/---

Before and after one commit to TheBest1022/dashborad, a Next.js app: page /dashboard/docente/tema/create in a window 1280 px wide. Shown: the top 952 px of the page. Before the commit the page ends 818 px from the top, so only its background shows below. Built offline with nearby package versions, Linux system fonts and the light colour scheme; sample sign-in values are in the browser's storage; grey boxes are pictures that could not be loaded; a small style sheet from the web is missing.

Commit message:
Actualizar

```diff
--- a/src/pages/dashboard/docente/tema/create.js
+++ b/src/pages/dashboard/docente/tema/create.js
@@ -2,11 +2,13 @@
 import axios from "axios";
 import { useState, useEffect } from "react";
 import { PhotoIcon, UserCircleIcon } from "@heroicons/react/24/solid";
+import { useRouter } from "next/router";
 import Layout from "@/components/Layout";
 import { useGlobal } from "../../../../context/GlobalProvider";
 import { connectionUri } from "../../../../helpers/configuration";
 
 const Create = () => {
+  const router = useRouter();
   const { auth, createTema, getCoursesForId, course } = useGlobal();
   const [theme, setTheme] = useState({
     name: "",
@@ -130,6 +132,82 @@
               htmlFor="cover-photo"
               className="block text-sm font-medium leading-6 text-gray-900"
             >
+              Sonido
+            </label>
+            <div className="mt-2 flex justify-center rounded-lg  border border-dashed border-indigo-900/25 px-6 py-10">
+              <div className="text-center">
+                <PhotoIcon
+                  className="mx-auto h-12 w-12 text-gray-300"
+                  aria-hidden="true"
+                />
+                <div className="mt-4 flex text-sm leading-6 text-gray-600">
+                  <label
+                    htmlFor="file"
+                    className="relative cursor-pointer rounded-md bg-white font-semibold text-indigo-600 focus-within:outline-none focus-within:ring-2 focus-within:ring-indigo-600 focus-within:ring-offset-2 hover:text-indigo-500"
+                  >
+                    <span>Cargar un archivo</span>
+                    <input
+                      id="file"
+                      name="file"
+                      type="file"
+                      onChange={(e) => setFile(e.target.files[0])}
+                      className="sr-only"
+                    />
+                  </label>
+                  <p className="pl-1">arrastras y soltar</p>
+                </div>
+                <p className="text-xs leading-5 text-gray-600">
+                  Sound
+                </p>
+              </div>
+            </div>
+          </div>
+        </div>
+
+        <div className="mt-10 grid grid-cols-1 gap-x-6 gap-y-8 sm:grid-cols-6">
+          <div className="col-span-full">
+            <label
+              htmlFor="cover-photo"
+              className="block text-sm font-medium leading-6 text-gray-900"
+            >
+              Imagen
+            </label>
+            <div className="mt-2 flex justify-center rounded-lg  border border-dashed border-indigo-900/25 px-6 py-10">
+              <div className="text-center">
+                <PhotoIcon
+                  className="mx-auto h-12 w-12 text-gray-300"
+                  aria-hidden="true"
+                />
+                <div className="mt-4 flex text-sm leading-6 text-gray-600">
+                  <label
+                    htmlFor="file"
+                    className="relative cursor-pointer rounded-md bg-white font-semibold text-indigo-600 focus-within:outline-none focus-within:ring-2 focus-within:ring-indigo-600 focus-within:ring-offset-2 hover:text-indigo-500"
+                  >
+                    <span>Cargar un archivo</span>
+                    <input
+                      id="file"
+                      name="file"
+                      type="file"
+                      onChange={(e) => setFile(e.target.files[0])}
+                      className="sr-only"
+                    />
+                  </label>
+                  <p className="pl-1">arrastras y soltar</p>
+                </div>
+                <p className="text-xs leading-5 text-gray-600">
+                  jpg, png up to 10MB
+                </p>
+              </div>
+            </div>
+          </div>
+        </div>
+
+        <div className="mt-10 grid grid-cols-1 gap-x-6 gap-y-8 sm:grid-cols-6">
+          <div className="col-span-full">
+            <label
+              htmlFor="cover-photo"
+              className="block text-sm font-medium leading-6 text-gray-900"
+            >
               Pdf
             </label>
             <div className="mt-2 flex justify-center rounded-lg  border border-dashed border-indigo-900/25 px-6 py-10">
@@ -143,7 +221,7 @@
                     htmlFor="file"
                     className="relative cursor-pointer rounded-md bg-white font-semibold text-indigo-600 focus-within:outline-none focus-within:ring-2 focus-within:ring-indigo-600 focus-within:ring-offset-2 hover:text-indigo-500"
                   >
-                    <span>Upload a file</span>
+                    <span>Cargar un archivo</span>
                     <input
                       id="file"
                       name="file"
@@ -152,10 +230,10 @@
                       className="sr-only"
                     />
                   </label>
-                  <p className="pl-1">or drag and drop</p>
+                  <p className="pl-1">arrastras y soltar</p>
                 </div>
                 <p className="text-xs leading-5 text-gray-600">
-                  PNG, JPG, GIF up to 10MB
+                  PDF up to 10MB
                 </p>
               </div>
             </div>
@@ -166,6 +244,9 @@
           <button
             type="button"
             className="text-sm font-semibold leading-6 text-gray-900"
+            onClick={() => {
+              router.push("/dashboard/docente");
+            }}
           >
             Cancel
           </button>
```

\---

» **Activity**: Say how many lines in the records contain the string "useState". No other text is needed.

» **Exercise output**: 2